== Segment start ==

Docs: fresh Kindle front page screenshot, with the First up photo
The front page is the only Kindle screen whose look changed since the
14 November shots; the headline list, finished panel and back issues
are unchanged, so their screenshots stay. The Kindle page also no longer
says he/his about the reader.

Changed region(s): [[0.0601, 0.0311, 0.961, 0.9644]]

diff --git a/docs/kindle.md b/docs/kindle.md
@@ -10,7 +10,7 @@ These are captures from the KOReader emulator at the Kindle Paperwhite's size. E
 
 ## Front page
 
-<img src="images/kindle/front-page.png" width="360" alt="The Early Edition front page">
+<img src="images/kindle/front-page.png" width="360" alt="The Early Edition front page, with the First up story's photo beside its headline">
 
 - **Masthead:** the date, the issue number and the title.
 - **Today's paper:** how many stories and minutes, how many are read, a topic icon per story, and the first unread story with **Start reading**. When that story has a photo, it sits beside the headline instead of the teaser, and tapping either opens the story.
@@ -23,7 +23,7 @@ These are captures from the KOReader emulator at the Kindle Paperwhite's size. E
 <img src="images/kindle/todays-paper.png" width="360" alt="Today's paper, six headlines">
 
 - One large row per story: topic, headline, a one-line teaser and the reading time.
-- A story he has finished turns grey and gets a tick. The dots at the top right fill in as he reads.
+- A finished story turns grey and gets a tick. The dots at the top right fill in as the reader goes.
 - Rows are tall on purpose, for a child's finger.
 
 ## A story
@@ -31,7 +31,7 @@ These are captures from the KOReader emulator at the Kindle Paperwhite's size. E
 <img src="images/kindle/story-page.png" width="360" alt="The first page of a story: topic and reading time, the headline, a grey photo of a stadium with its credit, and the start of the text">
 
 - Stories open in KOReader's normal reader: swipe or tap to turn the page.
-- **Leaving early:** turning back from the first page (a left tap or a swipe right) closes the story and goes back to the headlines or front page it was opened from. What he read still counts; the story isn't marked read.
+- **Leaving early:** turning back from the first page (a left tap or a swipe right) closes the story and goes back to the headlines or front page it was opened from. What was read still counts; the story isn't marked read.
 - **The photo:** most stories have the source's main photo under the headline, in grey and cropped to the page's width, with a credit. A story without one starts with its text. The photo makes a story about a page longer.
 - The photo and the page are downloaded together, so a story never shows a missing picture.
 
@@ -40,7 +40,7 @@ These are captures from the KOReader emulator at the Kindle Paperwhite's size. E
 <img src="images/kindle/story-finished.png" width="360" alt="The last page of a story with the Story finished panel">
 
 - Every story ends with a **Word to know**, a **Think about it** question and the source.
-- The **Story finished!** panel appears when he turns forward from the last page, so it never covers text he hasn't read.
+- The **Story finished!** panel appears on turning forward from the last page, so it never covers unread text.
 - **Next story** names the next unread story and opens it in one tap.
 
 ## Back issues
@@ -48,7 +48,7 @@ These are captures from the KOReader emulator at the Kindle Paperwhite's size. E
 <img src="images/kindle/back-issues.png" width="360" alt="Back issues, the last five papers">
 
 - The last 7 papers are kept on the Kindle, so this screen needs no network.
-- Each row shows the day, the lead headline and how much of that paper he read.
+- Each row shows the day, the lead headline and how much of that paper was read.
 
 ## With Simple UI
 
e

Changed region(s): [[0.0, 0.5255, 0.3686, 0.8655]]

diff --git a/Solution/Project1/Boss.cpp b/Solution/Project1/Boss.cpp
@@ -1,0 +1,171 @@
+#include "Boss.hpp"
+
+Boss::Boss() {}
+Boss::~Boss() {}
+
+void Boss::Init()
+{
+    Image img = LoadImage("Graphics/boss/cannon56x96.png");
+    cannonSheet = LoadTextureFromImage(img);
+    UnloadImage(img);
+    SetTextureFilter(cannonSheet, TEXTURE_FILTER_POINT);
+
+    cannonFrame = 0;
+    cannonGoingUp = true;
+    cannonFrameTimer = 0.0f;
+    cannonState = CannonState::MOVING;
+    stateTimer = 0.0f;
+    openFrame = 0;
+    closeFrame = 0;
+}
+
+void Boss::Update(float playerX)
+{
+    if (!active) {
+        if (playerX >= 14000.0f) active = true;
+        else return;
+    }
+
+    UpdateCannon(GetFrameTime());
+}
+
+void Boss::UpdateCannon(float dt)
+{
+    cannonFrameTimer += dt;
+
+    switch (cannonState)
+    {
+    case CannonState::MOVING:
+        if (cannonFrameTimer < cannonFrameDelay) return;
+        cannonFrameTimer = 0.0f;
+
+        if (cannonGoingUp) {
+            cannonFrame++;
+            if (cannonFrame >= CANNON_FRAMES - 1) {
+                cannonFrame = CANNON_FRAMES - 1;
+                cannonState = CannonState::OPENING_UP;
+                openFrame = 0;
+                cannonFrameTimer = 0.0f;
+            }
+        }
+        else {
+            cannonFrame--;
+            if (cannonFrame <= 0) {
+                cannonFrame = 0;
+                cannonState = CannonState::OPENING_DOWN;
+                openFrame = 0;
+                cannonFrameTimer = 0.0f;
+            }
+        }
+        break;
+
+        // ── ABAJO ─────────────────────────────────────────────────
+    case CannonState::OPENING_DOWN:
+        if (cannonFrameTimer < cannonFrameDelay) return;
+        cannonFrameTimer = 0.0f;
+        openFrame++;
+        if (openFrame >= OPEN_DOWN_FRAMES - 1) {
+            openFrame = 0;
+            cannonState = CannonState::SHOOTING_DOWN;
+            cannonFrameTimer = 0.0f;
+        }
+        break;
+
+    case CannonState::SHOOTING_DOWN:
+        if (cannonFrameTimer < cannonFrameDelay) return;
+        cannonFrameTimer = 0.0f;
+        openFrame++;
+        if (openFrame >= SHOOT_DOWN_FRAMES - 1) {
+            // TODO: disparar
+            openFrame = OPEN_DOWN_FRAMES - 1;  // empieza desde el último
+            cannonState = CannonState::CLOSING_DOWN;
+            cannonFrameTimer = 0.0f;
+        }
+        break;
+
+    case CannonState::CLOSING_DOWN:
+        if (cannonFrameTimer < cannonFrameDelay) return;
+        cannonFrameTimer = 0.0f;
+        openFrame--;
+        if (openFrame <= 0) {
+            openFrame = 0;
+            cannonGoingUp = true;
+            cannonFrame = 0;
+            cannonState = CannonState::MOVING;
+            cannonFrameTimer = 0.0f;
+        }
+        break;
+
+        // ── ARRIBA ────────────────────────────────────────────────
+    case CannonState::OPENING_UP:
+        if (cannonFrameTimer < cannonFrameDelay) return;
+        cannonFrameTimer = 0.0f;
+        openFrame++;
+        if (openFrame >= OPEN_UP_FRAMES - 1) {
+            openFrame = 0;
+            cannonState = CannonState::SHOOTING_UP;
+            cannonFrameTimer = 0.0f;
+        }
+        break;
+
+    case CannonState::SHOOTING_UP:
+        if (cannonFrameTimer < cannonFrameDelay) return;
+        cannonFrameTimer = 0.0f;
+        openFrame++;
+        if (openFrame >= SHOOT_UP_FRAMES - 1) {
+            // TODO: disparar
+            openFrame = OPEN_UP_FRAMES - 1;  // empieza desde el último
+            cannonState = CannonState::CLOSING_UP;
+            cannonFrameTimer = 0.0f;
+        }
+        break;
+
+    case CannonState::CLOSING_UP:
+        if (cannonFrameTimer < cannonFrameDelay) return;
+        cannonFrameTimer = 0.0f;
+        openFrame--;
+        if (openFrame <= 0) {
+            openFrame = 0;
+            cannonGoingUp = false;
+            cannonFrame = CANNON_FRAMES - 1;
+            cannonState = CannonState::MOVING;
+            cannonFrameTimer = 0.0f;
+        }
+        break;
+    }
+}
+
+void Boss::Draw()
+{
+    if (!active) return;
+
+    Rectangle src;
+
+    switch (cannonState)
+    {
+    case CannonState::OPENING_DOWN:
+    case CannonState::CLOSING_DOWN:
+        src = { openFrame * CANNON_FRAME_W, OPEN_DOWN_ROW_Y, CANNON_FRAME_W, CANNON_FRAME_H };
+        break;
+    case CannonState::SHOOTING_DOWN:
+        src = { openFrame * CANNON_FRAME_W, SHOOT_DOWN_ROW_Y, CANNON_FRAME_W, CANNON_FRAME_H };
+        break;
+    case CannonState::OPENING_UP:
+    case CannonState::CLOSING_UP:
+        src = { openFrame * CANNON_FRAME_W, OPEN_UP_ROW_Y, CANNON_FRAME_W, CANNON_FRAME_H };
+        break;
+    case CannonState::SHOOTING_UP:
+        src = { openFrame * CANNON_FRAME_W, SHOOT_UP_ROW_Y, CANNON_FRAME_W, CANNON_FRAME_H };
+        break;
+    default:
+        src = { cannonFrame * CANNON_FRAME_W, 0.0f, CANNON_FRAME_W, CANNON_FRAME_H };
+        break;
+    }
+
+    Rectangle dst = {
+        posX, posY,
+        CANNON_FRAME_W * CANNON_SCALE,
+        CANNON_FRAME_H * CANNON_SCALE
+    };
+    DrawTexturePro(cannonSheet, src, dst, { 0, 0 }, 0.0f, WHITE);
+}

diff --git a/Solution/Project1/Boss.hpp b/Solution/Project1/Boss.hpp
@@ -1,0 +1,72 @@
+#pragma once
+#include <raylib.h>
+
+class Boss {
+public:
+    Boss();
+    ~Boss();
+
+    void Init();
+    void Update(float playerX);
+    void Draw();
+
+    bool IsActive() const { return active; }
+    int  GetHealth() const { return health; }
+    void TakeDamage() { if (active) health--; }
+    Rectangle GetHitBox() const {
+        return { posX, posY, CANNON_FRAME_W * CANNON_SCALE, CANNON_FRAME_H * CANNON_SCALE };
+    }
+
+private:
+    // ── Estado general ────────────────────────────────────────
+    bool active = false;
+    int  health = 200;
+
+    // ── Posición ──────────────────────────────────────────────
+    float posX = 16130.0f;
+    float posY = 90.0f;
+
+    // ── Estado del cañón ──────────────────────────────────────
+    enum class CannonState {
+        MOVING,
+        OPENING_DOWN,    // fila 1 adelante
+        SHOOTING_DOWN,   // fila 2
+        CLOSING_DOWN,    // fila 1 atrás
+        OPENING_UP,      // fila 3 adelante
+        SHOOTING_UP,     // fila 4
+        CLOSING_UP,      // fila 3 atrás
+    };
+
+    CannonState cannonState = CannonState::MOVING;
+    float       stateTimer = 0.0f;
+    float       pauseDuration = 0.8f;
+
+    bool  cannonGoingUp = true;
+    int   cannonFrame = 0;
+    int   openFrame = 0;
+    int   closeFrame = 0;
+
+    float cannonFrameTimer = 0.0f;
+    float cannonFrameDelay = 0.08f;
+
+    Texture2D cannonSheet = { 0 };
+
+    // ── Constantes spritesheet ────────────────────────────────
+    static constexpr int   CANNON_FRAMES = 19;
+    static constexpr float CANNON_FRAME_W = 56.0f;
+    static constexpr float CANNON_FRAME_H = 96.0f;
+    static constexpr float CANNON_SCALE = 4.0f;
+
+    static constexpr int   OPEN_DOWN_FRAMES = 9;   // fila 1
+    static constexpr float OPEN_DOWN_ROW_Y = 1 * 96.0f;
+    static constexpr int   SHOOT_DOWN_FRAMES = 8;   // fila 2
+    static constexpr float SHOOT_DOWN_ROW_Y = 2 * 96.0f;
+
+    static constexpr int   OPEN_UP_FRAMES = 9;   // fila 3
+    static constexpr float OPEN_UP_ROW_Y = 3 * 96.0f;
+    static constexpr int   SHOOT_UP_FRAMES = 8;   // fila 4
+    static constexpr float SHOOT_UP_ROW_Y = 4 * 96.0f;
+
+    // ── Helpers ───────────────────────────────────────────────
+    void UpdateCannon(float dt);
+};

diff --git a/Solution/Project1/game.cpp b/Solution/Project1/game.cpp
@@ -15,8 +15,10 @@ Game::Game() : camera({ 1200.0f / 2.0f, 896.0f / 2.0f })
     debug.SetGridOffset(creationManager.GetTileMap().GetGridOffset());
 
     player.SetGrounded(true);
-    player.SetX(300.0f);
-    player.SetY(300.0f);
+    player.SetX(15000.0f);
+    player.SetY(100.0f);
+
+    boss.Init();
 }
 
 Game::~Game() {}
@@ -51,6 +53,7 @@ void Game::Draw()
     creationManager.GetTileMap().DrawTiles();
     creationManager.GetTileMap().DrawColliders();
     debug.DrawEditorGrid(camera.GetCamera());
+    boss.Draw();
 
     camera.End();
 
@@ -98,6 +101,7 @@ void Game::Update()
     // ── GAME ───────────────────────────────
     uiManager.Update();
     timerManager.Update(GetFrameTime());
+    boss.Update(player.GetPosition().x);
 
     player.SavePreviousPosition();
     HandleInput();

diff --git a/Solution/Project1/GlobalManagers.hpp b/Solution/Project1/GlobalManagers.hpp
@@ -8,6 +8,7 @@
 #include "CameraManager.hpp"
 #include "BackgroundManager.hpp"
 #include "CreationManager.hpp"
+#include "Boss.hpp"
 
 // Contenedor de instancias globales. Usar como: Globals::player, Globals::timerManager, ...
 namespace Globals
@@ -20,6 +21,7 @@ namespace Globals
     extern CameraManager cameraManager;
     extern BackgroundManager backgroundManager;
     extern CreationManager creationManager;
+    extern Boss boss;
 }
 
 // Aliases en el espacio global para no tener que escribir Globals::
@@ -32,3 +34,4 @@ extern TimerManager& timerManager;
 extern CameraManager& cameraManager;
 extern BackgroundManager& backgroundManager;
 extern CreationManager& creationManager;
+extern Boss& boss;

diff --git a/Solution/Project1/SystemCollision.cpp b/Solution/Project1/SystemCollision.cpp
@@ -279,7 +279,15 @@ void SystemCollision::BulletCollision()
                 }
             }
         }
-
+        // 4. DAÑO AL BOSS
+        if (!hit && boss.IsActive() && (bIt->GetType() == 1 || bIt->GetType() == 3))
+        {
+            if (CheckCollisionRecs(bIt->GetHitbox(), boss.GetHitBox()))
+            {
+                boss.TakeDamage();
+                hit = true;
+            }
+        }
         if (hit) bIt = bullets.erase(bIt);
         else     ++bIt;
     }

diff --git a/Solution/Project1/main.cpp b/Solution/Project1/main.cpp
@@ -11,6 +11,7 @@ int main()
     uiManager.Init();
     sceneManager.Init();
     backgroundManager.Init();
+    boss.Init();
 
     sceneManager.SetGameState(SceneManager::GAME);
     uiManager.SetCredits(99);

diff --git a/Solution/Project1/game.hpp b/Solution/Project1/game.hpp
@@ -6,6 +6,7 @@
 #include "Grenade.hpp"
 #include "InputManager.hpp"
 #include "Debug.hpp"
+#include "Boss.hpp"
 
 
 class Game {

== Segment end ==

Task item » Wherever the string "include" appears in the data above, copy the line it sits in.

Task answer »
+#include "Boss.hpp"
+#include <raylib.h>
 #include "CameraManager.hpp"
 #include "BackgroundManager.hpp"
 #include "CreationManager.hpp"
+#include "Boss.hpp"
 #include "Grenade.hpp"
 #include "InputManager.hpp"
 #include "Debug.hpp"
+#include "Boss.hpp"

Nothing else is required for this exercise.